**Structured diff data**.
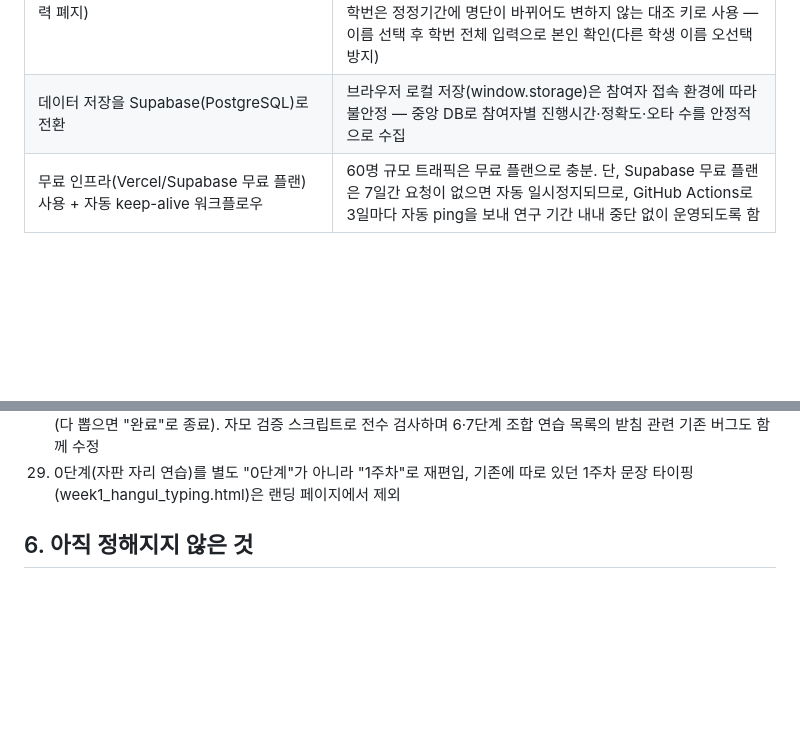
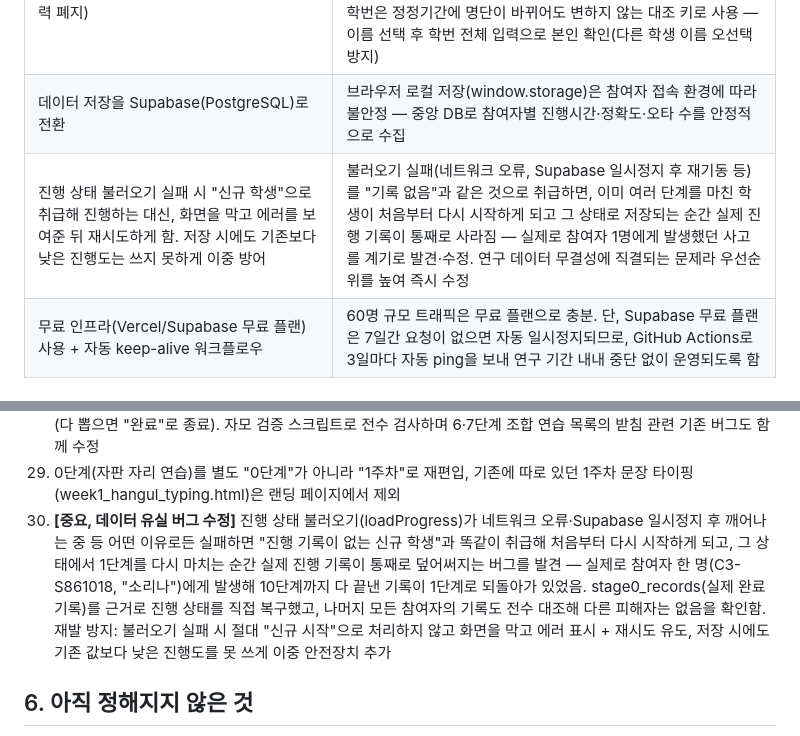
Before and after one commit to 214soundi-ship-it/hangul-typing-practice, a Markdown page: research-notes.md, 2 parts joined by grey strips. Drawn GitHub-style; blank space fills up the shorter version.

Commit message:
Log critical progress-loss bug and fix in research notes

```diff
--- a/research-notes.md
+++ b/research-notes.md
@@ -77,6 +77,7 @@
 | 연습 화면 어디서든 "처음으로" 링크로 시작 화면 복귀 가능하게 함 (단, 임의 단계로 바로 건너뛰는 자유 이동은 허용하지 않음) | 학습자가 다른 학생 계정으로 바꾸거나 처음부터 다시 확인하고 싶을 때가 있음. 다만 순차적 학습 설계 취지를 지키기 위해, 완료하지 않은 단계로 임의 이동하는 것까지는 허용하지 않음 |
 | 참여자 식별은 실명 대신 참여자 코드 사용, 분반+이름 선택 방식으로 전환(직접 코드 입력 폐지) | 연구윤리(익명성 보장) + 직접 입력 시 오타·비일관적 코드로 데이터 분석이 어려워지는 문제 방지. 실제 출석부(학번 포함)를 별도 `students` 테이블로 관리하고, 연구 데이터(stage0_progress/records)에는 코드만 남게 해서 익명성 유지. 학번은 정정기간에 명단이 바뀌어도 변하지 않는 대조 키로 사용 — 이름 선택 후 학번 전체 입력으로 본인 확인(다른 학생 이름 오선택 방지) |
 | 데이터 저장을 Supabase(PostgreSQL)로 전환 | 브라우저 로컬 저장(window.storage)은 참여자 접속 환경에 따라 불안정 — 중앙 DB로 참여자별 진행시간·정확도·오타 수를 안정적으로 수집 |
+| 진행 상태 불러오기 실패 시 "신규 학생"으로 취급해 진행하는 대신, 화면을 막고 에러를 보여준 뒤 재시도하게 함. 저장 시에도 기존보다 낮은 진행도는 쓰지 못하게 이중 방어 | 불러오기 실패(네트워크 오류, Supabase 일시정지 후 재기동 등)를 "기록 없음"과 같은 것으로 취급하면, 이미 여러 단계를 마친 학생이 처음부터 다시 시작하게 되고 그 상태로 저장되는 순간 실제 진행 기록이 통째로 사라짐 — 실제로 참여자 1명에게 발생했던 사고를 계기로 발견·수정. 연구 데이터 무결성에 직결되는 문제라 우선순위를 높여 즉시 수정 |
 | 무료 인프라(Vercel/Supabase 무료 플랜) 사용 + 자동 keep-alive 워크플로우 | 60명 규모 트래픽은 무료 플랜으로 충분. 단, Supabase 무료 플랜은 7일간 요청이 없으면 자동 일시정지되므로, GitHub Actions로 3일마다 자동 ping을 보내 연구 기간 내내 중단 없이 운영되도록 함 |
 
 ## 5. 지금까지 한 작업 (진행 로그)
@@ -111,6 +112,7 @@
 27. 게임을 "소나기 게임"에서 "단어비"로 개편 — 스페이스바 제출 방식, 속도 선택(느리게/보통/빠르게) UI, 정타 시 물방울 팝 애니메이션 추가. 8~10단계에도 게임 활성화(조합 낱말로만 구성)
 28. 단어비에 단계별 대량 어휘 풀(최대 40개) 추가, 매판 15~20개만 무작위로 뽑아 중복 없이 소진하는 방식으로 변경(다 뽑으면 "완료"로 종료). 자모 검증 스크립트로 전수 검사하며 6·7단계 조합 연습 목록의 받침 관련 기존 버그도 함께 수정
 29. 0단계(자판 자리 연습)를 별도 "0단계"가 아니라 "1주차"로 재편입, 기존에 따로 있던 1주차 문장 타이핑(week1_hangul_typing.html)은 랜딩 페이지에서 제외
+30. **[중요, 데이터 유실 버그 수정]** 진행 상태 불러오기(loadProgress)가 네트워크 오류·Supabase 일시정지 후 깨어나는 중 등 어떤 이유로든 실패하면 "진행 기록이 없는 신규 학생"과 똑같이 취급해 처음부터 다시 시작하게 되고, 그 상태에서 1단계를 다시 마치는 순간 실제 진행 기록이 통째로 덮어써지는 버그를 발견 — 실제로 참여자 한 명(C3-S861018, "소리나")에게 발생해 10단계까지 다 끝낸 기록이 1단계로 되돌아가 있었음. stage0_records(실제 완료 기록)를 근거로 진행 상태를 직접 복구했고, 나머지 모든 참여자의 기록도 전수 대조해 다른 피해자는 없음을 확인함. 재발 방지: 불러오기 실패 시 절대 "신규 시작"으로 처리하지 않고 화면을 막고 에러 표시 + 재시도 유도, 저장 시에도 기존 값보다 낮은 진행도를 못 쓰게 이중 안전장치 추가
 
 ## 6. 아직 정해지지 않은 것
 
```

**Problem requirements**. Every record above must be copied exactly, and no picture may appear in the copy.

**Result of this task**.
Before and after one commit to 214soundi-ship-it/hangul-typing-practice, a Markdown page: research-notes.md, 2 parts joined by grey strips. Drawn GitHub-style; blank space fills up the shorter version.

Commit message:
Log critical progress-loss bug and fix in research notes

```diff
--- a/research-notes.md
+++ b/research-notes.md
@@ -77,6 +77,7 @@
 | 연습 화면 어디서든 "처음으로" 링크로 시작 화면 복귀 가능하게 함 (단, 임의 단계로 바로 건너뛰는 자유 이동은 허용하지 않음) | 학습자가 다른 학생 계정으로 바꾸거나 처음부터 다시 확인하고 싶을 때가 있음. 다만 순차적 학습 설계 취지를 지키기 위해, 완료하지 않은 단계로 임의 이동하는 것까지는 허용하지 않음 |
 | 참여자 식별은 실명 대신 참여자 코드 사용, 분반+이름 선택 방식으로 전환(직접 코드 입력 폐지) | 연구윤리(익명성 보장) + 직접 입력 시 오타·비일관적 코드로 데이터 분석이 어려워지는 문제 방지. 실제 출석부(학번 포함)를 별도 `students` 테이블로 관리하고, 연구 데이터(stage0_progress/records)에는 코드만 남게 해서 익명성 유지. 학번은 정정기간에 명단이 바뀌어도 변하지 않는 대조 키로 사용 — 이름 선택 후 학번 전체 입력으로 본인 확인(다른 학생 이름 오선택 방지) |
 | 데이터 저장을 Supabase(PostgreSQL)로 전환 | 브라우저 로컬 저장(window.storage)은 참여자 접속 환경에 따라 불안정 — 중앙 DB로 참여자별 진행시간·정확도·오타 수를 안정적으로 수집 |
+| 진행 상태 불러오기 실패 시 "신규 학생"으로 취급해 진행하는 대신, 화면을 막고 에러를 보여준 뒤 재시도하게 함. 저장 시에도 기존보다 낮은 진행도는 쓰지 못하게 이중 방어 | 불러오기 실패(네트워크 오류, Supabase 일시정지 후 재기동 등)를 "기록 없음"과 같은 것으로 취급하면, 이미 여러 단계를 마친 학생이 처음부터 다시 시작하게 되고 그 상태로 저장되는 순간 실제 진행 기록이 통째로 사라짐 — 실제로 참여자 1명에게 발생했던 사고를 계기로 발견·수정. 연구 데이터 무결성에 직결되는 문제라 우선순위를 높여 즉시 수정 |
 | 무료 인프라(Vercel/Supabase 무료 플랜) 사용 + 자동 keep-alive 워크플로우 | 60명 규모 트래픽은 무료 플랜으로 충분. 단, Supabase 무료 플랜은 7일간 요청이 없으면 자동 일시정지되므로, GitHub Actions로 3일마다 자동 ping을 보내 연구 기간 내내 중단 없이 운영되도록 함 |
 
 ## 5. 지금까지 한 작업 (진행 로그)
@@ -111,6 +112,7 @@
 27. 게임을 "소나기 게임"에서 "단어비"로 개편 — 스페이스바 제출 방식, 속도 선택(느리게/보통/빠르게) UI, 정타 시 물방울 팝 애니메이션 추가. 8~10단계에도 게임 활성화(조합 낱말로만 구성)
 28. 단어비에 단계별 대량 어휘 풀(최대 40개) 추가, 매판 15~20개만 무작위로 뽑아 중복 없이 소진하는 방식으로 변경(다 뽑으면 "완료"로 종료). 자모 검증 스크립트로 전수 검사하며 6·7단계 조합 연습 목록의 받침 관련 기존 버그도 함께 수정
 29. 0단계(자판 자리 연습)를 별도 "0단계"가 아니라 "1주차"로 재편입, 기존에 따로 있던 1주차 문장 타이핑(week1_hangul_typing.html)은 랜딩 페이지에서 제외
+30. **[중요, 데이터 유실 버그 수정]** 진행 상태 불러오기(loadProgress)가 네트워크 오류·Supabase 일시정지 후 깨어나는 중 등 어떤 이유로든 실패하면 "진행 기록이 없는 신규 학생"과 똑같이 취급해 처음부터 다시 시작하게 되고, 그 상태에서 1단계를 다시 마치는 순간 실제 진행 기록이 통째로 덮어써지는 버그를 발견 — 실제로 참여자 한 명(C3-S861018, "소리나")에게 발생해 10단계까지 다 끝낸 기록이 1단계로 되돌아가 있었음. stage0_records(실제 완료 기록)를 근거로 진행 상태를 직접 복구했고, 나머지 모든 참여자의 기록도 전수 대조해 다른 피해자는 없음을 확인함. 재발 방지: 불러오기 실패 시 절대 "신규 시작"으로 처리하지 않고 화면을 막고 에러 표시 + 재시도 유도, 저장 시에도 기존 값보다 낮은 진행도를 못 쓰게 이중 안전장치 추가
 
 ## 6. 아직 정해지지 않은 것
 
```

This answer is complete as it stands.